Power users will love GrepWin, a free search-and-replace tool that enables regular expression searches from context menus in Explorer. It essentially adds a sophisticated interface to the grep command-line search tool developed for Unix and used in Linux, MacOS, and other operating systems, including Windows. It can replace whole strings of text in compatible files and documents, such as text files. Regular expressions (regex) enable incredibly specific searches, such as words with a specific number of letters or sequence of vowels, or "cats" when preceded by "house" or "wild." With special characters, groupings, and syntax, it's a science unto itself.
GrepWin automatically associates itself with shell context menus in Windows, so we simply right-clicked the desktop and selected it. GrepWin's businesslike interface is fairly typical of search tools, with entry fields, various options and buttons, and a list view, though it's an up-to-date design, too, with aero-style highlighting enlivening the gray tones. We could specify a regex or text search, enable case-sensitive searching, limit searches by various factors such as file size, enter strings to exclude or exactly match files, and include or exclude hidden items, system items, binary files, and subfolders. A Settings button let us specify a text editor to use with GrepWin. We could also check boxes to create backup files, treat files as UTF8, and create and use Presets. Pressing F1 for Help called up a useful list of regular expressions, with more examples and assistance available at the program's Web site.

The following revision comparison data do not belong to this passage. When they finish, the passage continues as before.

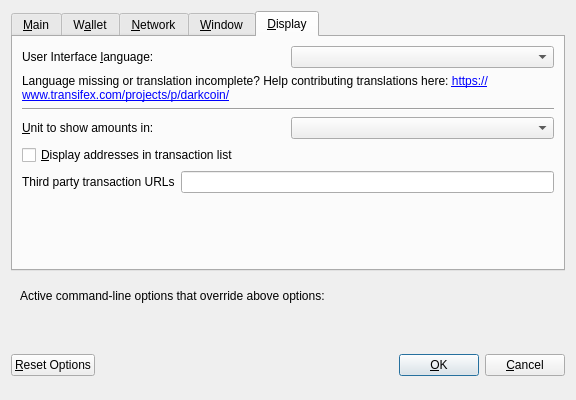
Old version of the form src/qt/forms/optionsdialog.ui in the repository wagerr/PIVX.
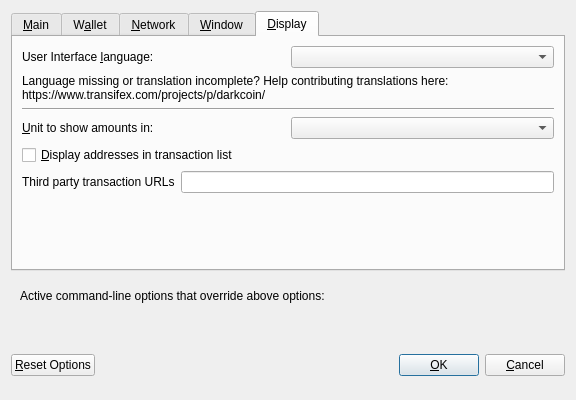
New version of the form. The open tabs and pages were chosen to show the change. Custom widgets are drawn as their Qt base class.

Diff of the .ui file:
```diff
--- a/src/qt/forms/optionsdialog.ui
+++ b/src/qt/forms/optionsdialog.ui
@@ -521,7 +521,8 @@
           <string notr="true"/>
          </property>
          <property name="text">
-          <string notr="true">&lt;html&gt;&lt;head/&gt;&lt;body&gt;&lt;p&gt;Language missing or translation incomplete? Help contributing translations here: &lt;a  href=&quot;https://www.transifex.com/projects/p/darkcoin/&quot;&gt;https://www.transifex.com/projects/p/darkcoin/&lt;/a&gt;&lt;/p&gt;&lt;/body&gt;&lt;/html&gt;</string>
+          <string>Language missing or translation incomplete? Help contributing translations here:
+https://www.transifex.com/projects/p/darkcoin/</string>
          </property>
          <property name="wordWrap">
           <bool>true</bool>
```
Left out of the diff: 4 changed lines with no effect on the pictures.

GrepWin is a pleasure to use. We started with some simple text and regex searches and moved on to some more complex searches, yet GrepWin found highly specific results very quickly in each case. Next we tried the Replace feature. We created and named a text file, typed in a word, and saved it to a specific destination. GrepWin quickly found it. In the Replace field, we entered a different word, and then clicked the Replace button. When we returned to our text file and opened it, the original word had been replaced with our new word; job well done. GrepWin's a winner.